By: | June 18, 2019
Photo by Sean Kong

Teacher turnover is getting worse by the minute. If you’re in the unenviable position of finding people to fill the shoes of some of your best former teachers, know that you’re not alone. More than eight percent of U.S. teachers are leaving the profession every year. It’s clear that it’s hard to find highly-qualified teachers, and it’s because of many legitimate challenges facing the profession.

Let’s take a closer look at why teachers are leaving their jobs and dive into some ways you can beat the odds.

Gratitude doesn’t pay

Ask anyone and they’ll agree: Teachers totally deserve better pay. With one in five teachers having to hold a second job to make ends meet, it’s no wonder educators are taking to the streets to demand fair compensation. Despite recent protests, many would-be educators have already determined a career in teaching just isn’t worth it.

Incentives and bonuses could make major differences in an educator’s life. Motivate teachers through:

  • Offering a retention bonus to keep the best teachers on board
  • Integrate case bonuses or salary increases to give tangible ways to improve earnings
  • Offering benefits like medical, flex schedules, or financial planning services

If this isn’t doable in your case, keep reading. There are some budget-friendly tips to help you retain qualified staff.

Education leaders need to ensure they provide programs teachers actually need to thrive.

No collaboration, no retention

According to a Globoforce study, companies with peer-to-peer recognition programs were 35 percent more likely to have less turnover. Likewise, teachers whose schools have strong collaboration models report dramatically higher satisfaction with their day-to-day work.

Foster a more encouraging environment by:

  • Integrating formal collaboration into the master schedule
  • Advocating for shared lesson planning
  • Promoting a positive culture around peer-to-peer support and collaboration

Offset uncertainty with relevant PD

According to The Center for American Progress, “the American educational system has been more successful at producing professional development (PD) quantity than quality.”

Education leaders need to ensure they provide programs teachers actually need to thrive.
Don’t assume you know what teachers want and need—let them decide their professional development.

Make professional development programs interactive. According to the research, the best PD programs usually involve hands-on strategies.

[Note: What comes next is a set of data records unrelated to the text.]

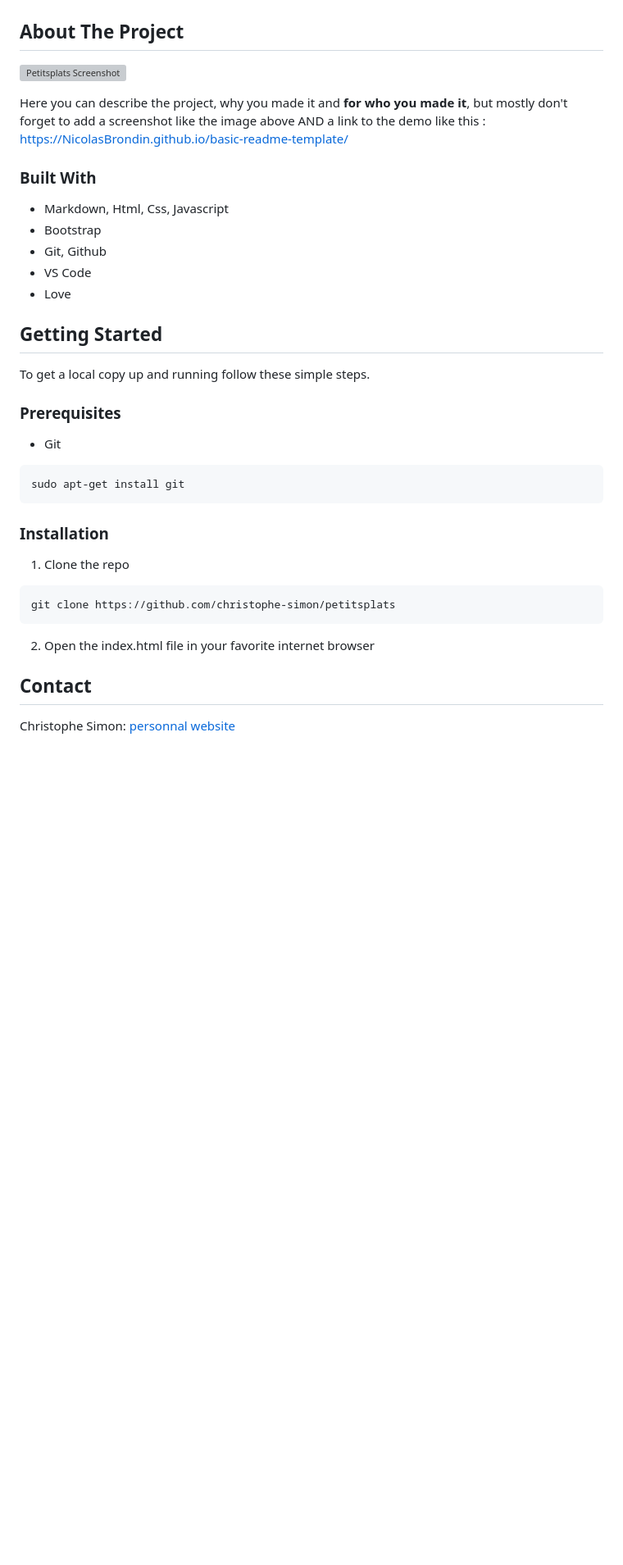
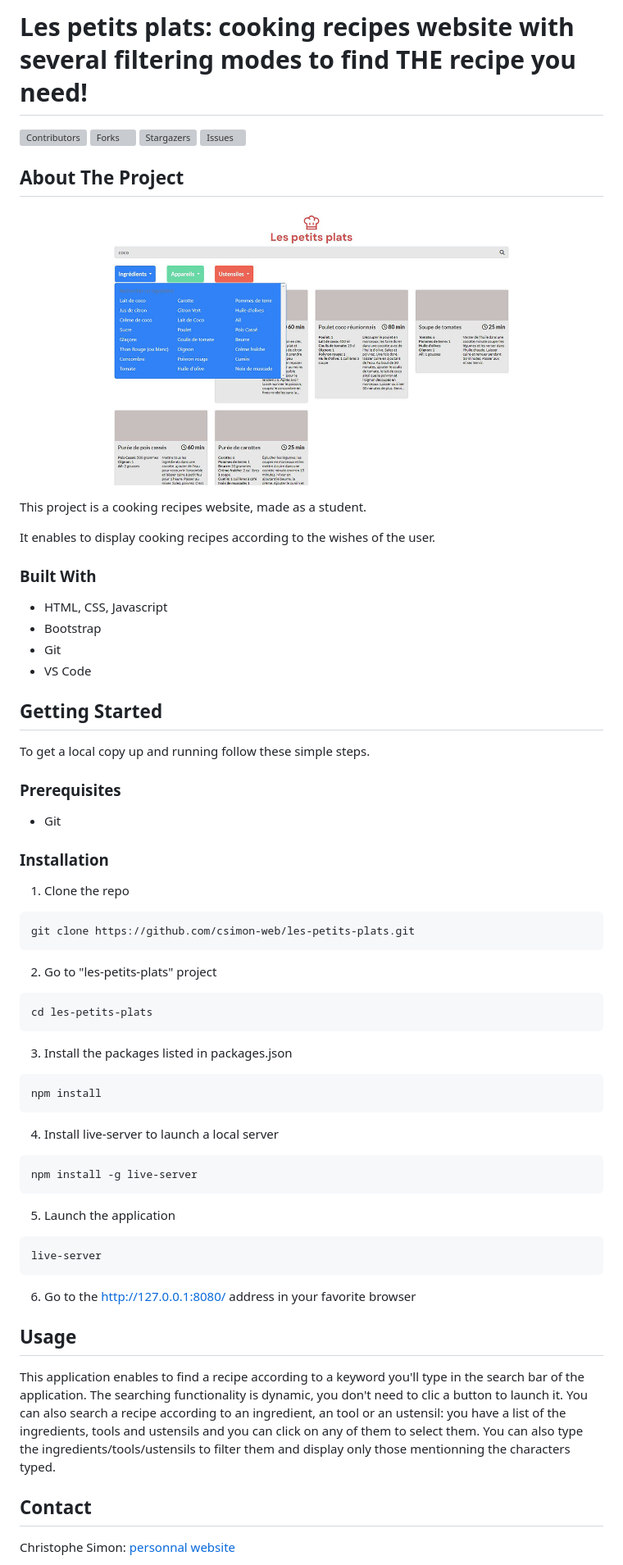
Before and after one commit to csimon-web/les-petits-plats, a Markdown page: README.md, the part around the change printed below. Shown: that part at 82% size. Rendered like a GitHub page; pictures changed too: docs/screenshot.jpg (added); blank space fills up the shorter version; grey boxes are pictures that could not be loaded.

````diff
--- a/README.md
+++ b/README.md
@@ -7,53 +7,80 @@
 *** https://www.markdownguide.org/basic-syntax/#reference-style-links
 -->
 
+# Les petits plats: cooking recipes website with several filtering modes to find THE recipe you need!
+
 [![Contributors][contributors-shield]][contributors-url] [![Forks][forks-shield]][forks-url] [![Stargazers][stars-shield]][stars-url] [![Issues][issues-shield]][issues-url]
 
 <!-- ABOUT THE PROJECT -->
+
 ## About The Project
 
-[![Petitsplats Screenshot][product-screenshot]](https://example.com)
+[![Les petits plats screenshot][product-screenshot]](https://example.com)
 
-Here you can describe the project, why you made it and **for who you made it**, but mostly don't forget to add a screenshot like the image above AND a link to the demo like this : https://NicolasBrondin.github.io/basic-readme-template/
+This project is a cooking recipes website, made as a student.
+
+It enables to display cooking recipes according to the wishes of the user.
 
 ### Built With
 
-- Markdown, Html, Css, Javascript
-- Bootstrap
-- Git, Github
-- VS Code
-- Love
+-   HTML, CSS, Javascript
+-   Bootstrap
+-   Git
+-   VS Code
 
 <!-- GETTING STARTED -->
+
 ## Getting Started
 
 To get a local copy up and running follow these simple steps.
 
 ### Prerequisites
 
-* Git
-```sh
-sudo apt-get install git
-```
+-   Git
 
 ### Installation
 
 1. Clone the repo
+
 ```sh
-git clone https://github.com/christophe-simon/petitsplats
+git clone https://github.com/csimon-web/les-petits-plats.git
 ```
-2. Open the index.html file in your favorite internet browser
 
+2. Go to "les-petits-plats" project
+
+```sh
+cd les-petits-plats
+```
+
+3. Install the packages listed in packages.json
+
+```sh
+npm install
+```
+
+4. Install live-server to launch a local server
+
+```sh
+npm install -g live-server
+```
+
+5. Launch the application
+
+```sh
+live-server
+```
+
+6. Go to the http://127.0.0.1:8080/ address in your favorite browser
 
 <!-- USAGE EXAMPLES -->
-<!--## Usage
 
-Use this space to show useful examples of how a project can be used. Additional screenshots, code examples and demos work well in this space. You may also link to more resources.
+## Usage
 
-_For more examples, please refer to the [Documentation](https://example.com)_-->
-
+This application enables to find a recipe according to a keyword you'll type in the search bar of the application. The searching functionality is dynamic, you don't need to clic a button to launch it.
+You can also search a recipe according to an ingredient, an tool or an ustensil: you have a list of the ingredients, tools and ustensils and you can click on any of them to select them. You can also type the ingredients/tools/ustensils to filter them and display only those mentionning the characters typed.
 
 <!-- CONTACT -->
+
 ## Contact
 
 Christophe Simon: [personnal website](https://www.csimon.info)
````
Also changed, not shown: other parts of README.md (+14 -19 lines), 2 other files.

Get someone who knows what it’s like to be in their shoes to deliver the training. According to one survey respondent: “The best PD has been when a teacher shows me what has revolutionized their classroom—anything a fellow teacher who’s still in the classroom has to say beats out anything else.”

Crosscheck evaluations to get meaningful feedback from teachers enrolled in PD programs.

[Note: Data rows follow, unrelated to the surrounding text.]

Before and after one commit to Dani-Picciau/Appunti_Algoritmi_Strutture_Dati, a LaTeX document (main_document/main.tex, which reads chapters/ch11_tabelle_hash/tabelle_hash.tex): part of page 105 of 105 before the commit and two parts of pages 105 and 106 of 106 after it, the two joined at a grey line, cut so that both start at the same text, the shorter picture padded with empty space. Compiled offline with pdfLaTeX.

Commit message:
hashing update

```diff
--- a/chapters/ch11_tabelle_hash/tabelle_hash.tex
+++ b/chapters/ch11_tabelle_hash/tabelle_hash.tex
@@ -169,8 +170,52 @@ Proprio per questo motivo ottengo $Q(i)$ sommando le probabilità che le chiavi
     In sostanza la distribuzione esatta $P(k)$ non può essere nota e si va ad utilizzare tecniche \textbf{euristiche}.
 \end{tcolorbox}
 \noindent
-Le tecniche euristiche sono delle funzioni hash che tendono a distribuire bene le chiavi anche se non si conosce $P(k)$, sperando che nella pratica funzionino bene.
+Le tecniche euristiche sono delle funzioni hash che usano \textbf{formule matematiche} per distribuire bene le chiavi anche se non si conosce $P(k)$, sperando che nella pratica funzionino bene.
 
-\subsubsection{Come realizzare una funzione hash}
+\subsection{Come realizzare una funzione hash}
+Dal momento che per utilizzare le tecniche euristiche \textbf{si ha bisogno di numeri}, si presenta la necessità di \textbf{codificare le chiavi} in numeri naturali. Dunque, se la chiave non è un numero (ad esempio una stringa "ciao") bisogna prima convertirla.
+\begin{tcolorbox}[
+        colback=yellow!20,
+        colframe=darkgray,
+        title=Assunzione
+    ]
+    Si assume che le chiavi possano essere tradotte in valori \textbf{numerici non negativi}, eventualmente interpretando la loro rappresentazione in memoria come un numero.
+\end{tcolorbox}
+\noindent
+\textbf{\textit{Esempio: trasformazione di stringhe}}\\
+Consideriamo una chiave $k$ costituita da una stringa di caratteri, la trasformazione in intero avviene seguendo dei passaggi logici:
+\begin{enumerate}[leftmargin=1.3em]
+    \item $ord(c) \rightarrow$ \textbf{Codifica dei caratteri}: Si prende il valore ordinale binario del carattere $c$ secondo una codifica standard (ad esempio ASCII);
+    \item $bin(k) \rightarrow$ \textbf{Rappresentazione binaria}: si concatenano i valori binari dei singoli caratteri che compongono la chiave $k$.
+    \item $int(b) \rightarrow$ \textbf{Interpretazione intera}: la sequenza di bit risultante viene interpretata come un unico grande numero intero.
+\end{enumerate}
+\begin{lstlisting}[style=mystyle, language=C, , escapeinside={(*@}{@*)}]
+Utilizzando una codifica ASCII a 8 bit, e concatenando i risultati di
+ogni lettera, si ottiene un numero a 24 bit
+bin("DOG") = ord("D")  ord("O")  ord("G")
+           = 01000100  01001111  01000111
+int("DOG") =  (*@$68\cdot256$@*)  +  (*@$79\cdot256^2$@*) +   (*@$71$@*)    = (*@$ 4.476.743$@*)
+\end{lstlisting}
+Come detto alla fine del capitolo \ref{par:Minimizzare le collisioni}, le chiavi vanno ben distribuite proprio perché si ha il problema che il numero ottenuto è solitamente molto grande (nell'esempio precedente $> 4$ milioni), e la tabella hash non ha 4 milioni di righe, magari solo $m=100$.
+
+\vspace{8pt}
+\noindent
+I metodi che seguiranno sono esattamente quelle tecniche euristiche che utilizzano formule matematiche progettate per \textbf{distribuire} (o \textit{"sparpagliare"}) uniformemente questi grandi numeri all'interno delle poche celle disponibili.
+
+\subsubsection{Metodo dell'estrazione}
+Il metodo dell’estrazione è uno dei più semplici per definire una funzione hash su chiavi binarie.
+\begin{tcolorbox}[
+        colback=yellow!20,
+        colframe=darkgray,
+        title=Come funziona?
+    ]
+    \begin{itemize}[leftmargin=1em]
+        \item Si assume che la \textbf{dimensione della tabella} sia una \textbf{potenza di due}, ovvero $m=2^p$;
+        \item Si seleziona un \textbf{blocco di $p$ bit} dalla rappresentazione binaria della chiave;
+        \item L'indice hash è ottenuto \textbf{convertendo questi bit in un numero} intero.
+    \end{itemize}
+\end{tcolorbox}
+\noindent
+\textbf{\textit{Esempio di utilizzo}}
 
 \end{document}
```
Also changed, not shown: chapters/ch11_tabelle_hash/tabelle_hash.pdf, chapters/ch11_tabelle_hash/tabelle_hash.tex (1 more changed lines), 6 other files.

Give them voice

According to a 2018 Gallup report, 52 percent of U.S.-based K-12 teachers say they should have a great deal of input in school decisions, but only seven percent say their input is considered.

Here’s how you can help give your educators a voice:

  • Encourage a more transparent exchange of feedback between teachers and administrators
  • Give teachers a greater sense of autonomy by allowing them to select their own methods and materials
  • Encourage your teachers to seek out and implement innovative teaching approaches in their classrooms

Read: Turning the tide on teacher shortages

Lead like you mean it

Administrative support is essential to retaining talent. Teachers who don’t feel supported by their leaders and administrators are more than twice as likely to leave their jobs than teachers who do feel well-supported. However, it can be difficult for administrators to provide that support with pressure coming from all directions.

Some approaches to consider are:

  • Improve communication channels to bridge the gap between teachers and administrators
  • Use the school’s mission to inspire teachers at every opportunity
  • Hire a trained coach in order to reduce skepticism

If we take a deeper look at the issue, solving the teacher turnover crisis is clearly about more than money. In a world where some of our most admirable workers aren’t getting the credit they deserve, a sense of autonomy and a belief in the future can help keep them inspired and committed.

Darren Bounds is the CEO and founder of Breezy HR, the applicant tracking system that keeps hiring human.